2. If an aggressive driver is tailgating you, don’t sacrifice your own safety on the road by allowing yourself to be intimidated or break the speed limit. Try and make it safe for the tailgater to pass you – for example going round a roundabout twice might help.¹¹
3. Stay in control of your vehicle – do not respond by swerving or braking suddenly (unless it’s necessary to avoid an accident) as this could put you and other drivers in danger, and encourage the other driver to act more aggressively.¹²
4. If you’re being persistently harassed by the same aggressive driver, you may want to make your way to a safe, public place and call the police.¹³

The most important thing to remember is not to sacrifice your own safety when subject to road rage or aggression from other drivers. Stay calm, remain focused on the road ahead, and try to diffuse the situation whenever possible.

Dealing with stress while driving

If you’re exposed to aggression from other drivers it can be a very stressful experience. Safe driving requires a calm approach and full concentration, so here are a few tips to help deal with stress on the road:
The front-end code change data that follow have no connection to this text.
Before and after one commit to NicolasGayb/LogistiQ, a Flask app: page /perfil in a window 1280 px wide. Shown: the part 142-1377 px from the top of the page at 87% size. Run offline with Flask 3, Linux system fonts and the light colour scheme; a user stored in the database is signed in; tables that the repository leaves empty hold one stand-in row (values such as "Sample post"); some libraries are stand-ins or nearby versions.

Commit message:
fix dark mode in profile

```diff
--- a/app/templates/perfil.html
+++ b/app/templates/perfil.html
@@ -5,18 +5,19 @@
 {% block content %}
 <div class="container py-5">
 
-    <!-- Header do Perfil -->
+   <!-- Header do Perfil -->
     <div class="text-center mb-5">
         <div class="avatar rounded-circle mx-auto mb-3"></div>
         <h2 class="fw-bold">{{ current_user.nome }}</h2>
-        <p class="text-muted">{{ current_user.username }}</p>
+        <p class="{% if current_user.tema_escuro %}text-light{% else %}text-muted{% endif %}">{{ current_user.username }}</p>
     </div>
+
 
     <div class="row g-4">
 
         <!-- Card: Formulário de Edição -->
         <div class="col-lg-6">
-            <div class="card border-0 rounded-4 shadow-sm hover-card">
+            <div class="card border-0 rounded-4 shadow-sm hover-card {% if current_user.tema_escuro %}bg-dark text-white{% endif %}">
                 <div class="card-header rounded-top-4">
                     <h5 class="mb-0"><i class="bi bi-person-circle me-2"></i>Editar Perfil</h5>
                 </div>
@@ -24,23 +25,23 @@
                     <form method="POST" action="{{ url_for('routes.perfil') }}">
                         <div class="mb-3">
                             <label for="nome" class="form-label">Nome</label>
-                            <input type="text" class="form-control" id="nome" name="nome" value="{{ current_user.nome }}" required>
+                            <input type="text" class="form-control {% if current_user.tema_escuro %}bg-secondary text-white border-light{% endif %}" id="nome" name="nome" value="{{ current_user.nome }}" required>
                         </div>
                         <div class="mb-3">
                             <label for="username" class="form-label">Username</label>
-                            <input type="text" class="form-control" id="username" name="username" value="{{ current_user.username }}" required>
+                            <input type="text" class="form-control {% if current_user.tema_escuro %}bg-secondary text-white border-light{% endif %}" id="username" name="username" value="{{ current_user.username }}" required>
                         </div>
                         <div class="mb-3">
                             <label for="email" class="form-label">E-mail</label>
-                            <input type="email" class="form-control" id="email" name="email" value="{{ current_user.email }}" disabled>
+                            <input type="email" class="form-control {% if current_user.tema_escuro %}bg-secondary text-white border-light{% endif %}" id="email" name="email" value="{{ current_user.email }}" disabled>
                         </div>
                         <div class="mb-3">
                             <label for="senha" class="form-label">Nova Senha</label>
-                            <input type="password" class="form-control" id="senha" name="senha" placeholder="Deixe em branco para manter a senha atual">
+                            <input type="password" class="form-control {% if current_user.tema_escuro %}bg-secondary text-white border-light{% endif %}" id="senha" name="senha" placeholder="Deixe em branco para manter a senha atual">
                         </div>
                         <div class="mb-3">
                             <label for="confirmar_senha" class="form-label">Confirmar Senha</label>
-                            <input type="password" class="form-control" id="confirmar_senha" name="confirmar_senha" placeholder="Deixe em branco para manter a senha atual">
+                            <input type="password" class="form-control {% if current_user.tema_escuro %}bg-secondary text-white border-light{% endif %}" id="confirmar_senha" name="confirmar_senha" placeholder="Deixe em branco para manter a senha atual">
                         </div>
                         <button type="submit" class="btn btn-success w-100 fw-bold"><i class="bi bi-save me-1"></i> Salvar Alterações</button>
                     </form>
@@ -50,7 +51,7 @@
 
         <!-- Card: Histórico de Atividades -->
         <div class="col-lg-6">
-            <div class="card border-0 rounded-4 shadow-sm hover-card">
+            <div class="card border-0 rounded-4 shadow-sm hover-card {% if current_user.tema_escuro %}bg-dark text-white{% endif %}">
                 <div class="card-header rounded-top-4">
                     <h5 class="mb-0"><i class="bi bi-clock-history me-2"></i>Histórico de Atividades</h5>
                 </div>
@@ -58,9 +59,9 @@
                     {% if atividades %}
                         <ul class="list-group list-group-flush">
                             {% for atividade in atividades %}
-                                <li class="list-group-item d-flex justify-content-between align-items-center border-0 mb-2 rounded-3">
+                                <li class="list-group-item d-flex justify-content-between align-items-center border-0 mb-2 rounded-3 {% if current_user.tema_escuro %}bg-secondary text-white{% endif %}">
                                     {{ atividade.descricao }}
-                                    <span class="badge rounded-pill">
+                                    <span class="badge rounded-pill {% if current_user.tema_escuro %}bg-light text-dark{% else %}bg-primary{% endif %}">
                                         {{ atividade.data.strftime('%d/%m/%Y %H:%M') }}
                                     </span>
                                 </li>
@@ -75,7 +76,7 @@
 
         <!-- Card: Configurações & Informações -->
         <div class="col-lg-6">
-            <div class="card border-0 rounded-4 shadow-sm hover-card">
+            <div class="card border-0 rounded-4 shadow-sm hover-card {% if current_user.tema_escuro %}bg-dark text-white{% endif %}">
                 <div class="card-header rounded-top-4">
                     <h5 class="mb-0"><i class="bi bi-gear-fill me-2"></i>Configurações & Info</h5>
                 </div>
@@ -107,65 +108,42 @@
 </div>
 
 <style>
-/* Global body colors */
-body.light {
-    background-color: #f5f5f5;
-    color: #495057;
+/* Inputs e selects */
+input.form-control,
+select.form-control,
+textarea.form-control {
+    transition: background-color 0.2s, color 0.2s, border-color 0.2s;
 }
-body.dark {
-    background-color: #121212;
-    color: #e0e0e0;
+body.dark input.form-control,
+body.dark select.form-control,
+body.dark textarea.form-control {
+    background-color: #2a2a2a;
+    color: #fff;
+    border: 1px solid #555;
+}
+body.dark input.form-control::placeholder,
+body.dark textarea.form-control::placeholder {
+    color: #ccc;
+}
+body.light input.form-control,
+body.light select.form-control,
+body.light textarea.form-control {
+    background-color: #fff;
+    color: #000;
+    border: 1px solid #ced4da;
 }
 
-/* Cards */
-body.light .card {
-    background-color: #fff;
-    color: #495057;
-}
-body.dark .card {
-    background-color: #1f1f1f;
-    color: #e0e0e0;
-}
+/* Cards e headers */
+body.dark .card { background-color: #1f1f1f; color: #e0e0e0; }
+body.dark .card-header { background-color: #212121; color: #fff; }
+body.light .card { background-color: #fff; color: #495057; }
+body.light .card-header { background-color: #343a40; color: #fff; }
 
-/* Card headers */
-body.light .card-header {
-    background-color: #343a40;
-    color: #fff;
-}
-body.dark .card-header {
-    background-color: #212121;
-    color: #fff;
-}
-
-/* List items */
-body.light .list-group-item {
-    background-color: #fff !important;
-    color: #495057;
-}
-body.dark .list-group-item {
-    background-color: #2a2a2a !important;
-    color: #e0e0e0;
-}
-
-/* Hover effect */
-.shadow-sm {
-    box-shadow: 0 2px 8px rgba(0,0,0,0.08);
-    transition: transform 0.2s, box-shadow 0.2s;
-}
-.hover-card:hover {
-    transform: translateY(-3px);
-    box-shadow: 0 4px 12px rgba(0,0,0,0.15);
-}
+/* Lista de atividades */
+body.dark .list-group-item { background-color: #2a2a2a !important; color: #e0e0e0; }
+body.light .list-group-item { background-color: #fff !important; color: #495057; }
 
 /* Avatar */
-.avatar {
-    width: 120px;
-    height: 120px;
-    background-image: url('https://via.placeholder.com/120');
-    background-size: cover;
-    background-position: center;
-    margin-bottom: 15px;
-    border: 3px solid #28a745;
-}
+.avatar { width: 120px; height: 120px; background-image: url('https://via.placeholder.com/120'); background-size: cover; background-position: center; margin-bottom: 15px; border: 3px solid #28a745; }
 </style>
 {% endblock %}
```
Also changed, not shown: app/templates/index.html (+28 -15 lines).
  • Take deep, controlled breaths to help relieve muscular tension¹⁴
  • Take a break if you need to – don’t keep driving if you feel like it’s not safe
  • Focus on the road – it sounds obvious but try not to go over the stressful incident in your head, just try to concentrate on the road and your safe driving.

 


Sources:

 

[1] https://www.gov.uk/government/uploads/system/uploads/attachment_data/
file/244137/ras50001.xls
[2] [3] http://www.theaa.com/motoring_advice/news/driving-school-road-rage-idiots.html
[4] http://www.bbc.co.uk/news/uk-23713732
[5] [6] [7] [8] http://www.theguardian.com/science/head-quarters/2013/aug/19/driving-road-neuroscience-psychology
[9] [11] [13] http://www.rospa.com/roadsafety/adviceandinformation/driving/road-rage.aspx
[10] https://www.gov.uk/general-rules-all-drivers-riders-103-to-158/general-advice-144-to-158
[12] http://www.chiltern.gov.uk/article/1733/Road-Rage
[14] http://www.brake.org.uk/info-resources/info-research/road-safety-factsheets/15-facts-a-resources/facts/487-driver-stress
.